Authors


  • Department of Pharmacology and Physiology, Karolinska Institute (M. Maniscalco, J. O. Lundberg), Department of Anaesthesiology, Karolinska Hospital (E. Weitzberg), Stockholm, Sweden; Department of Respiratory Medicine, University ‘Federico II’, Naples, Italy (M. Maniscalco, M. Sofia).

Mauro Maniscalco MD, L.go delle Mimose 1, 80131 Napoli, Italy. Tel.: +39 3381779679; fax: +39 0817411457; e-mail: mauromaniscalco@hotmail.com

Abstract

Background  The use of aerosol therapy is commonly suggested in the treatment of paranasal disorders but it is difficult to achieve an effective penetration of drugs into the sinuses. The authors have recently shown that an oscillating airflow produced by phonation (nasal humming) causes a large increase in the gas exchange between the nose and the paranasal sinuses. This is reflected by a high peak in nasally exhaled nitric oxide (NO) levels because NO accumulated in the sinuses is rapidly washed-out via the sinus ostia.

Objective  This study was designed to test whether the increase in sinus gas exchange caused by an oscillating airflow could be used to enhance penetration of a drug into the sinuses.

Materials and methods  In six healthy subjects a nitric oxide-synthase inhibitor L-NAME was administrated into the nostrils by a jet nebulizer connected to a duck call, which could be modified to generate either a sounding airflow or a non-sounding airflow. The degree of L-NAME penetration into the sinuses was judged from the reduction in nasal NO during humming exhalations. Sinus drug deposition was also studied in a model of the nose and sinus.

Results  In humans the delivery of L-NAME with the non-sounding airflow had no effect on the NO levels achieved during humming, whereas L-NAME administration with sound caused a significant 22–35% reduction in nasal NO. In the model the aerosol delivery with the sounding airflow caused a fourfold increase in sinus drug deposition as compared with an aerosol without sound.
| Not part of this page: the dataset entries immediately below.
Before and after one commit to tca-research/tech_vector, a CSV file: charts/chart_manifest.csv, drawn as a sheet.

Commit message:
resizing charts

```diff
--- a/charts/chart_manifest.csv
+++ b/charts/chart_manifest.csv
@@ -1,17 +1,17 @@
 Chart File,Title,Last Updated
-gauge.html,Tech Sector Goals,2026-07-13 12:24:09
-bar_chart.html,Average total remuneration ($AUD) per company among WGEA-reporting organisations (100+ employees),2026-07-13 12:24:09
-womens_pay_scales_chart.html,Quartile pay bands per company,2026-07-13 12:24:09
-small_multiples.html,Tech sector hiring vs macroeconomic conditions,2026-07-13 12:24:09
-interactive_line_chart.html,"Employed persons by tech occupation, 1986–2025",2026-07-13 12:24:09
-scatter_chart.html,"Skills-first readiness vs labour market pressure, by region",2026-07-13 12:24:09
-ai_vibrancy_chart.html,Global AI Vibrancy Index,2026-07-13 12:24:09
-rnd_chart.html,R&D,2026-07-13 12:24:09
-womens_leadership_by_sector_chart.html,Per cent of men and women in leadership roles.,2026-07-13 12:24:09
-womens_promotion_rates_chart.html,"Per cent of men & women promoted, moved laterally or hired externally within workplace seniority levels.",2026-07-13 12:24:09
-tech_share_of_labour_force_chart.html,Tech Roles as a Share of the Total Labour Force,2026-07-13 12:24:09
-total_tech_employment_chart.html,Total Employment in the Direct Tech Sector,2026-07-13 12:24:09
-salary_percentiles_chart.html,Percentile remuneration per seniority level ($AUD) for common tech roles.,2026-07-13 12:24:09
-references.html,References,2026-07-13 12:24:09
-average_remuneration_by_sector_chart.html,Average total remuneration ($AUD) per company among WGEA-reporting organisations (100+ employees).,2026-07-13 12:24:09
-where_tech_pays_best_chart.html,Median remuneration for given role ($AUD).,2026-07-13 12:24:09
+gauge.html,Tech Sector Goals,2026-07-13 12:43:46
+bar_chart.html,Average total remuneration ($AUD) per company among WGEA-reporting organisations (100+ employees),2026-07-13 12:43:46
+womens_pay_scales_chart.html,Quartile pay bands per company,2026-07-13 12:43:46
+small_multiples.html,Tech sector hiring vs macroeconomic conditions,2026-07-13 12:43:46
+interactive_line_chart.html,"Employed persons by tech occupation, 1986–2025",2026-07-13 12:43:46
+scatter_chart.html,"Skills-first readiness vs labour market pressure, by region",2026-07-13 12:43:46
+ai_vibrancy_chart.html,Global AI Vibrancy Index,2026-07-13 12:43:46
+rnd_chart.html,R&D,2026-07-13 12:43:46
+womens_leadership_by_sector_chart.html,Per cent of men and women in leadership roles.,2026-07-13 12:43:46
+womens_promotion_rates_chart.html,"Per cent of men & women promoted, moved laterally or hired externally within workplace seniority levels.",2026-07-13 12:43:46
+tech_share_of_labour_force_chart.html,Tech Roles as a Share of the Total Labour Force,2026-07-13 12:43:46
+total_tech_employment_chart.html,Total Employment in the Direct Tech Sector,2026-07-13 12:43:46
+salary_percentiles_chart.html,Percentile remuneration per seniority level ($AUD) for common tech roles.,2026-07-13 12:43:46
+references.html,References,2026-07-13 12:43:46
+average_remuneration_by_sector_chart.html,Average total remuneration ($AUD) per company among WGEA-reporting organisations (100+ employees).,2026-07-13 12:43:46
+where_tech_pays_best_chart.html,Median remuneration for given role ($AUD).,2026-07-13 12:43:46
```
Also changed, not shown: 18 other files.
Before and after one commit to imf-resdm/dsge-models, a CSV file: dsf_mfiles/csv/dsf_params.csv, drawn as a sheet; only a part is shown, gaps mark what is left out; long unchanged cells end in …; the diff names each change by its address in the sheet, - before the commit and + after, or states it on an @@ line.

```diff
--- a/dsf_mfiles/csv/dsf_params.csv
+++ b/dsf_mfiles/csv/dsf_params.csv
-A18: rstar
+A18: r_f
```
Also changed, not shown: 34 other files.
Conclusion  A sounding airflow increases the delivery of an aerosolized drug into the paranasal sinuses.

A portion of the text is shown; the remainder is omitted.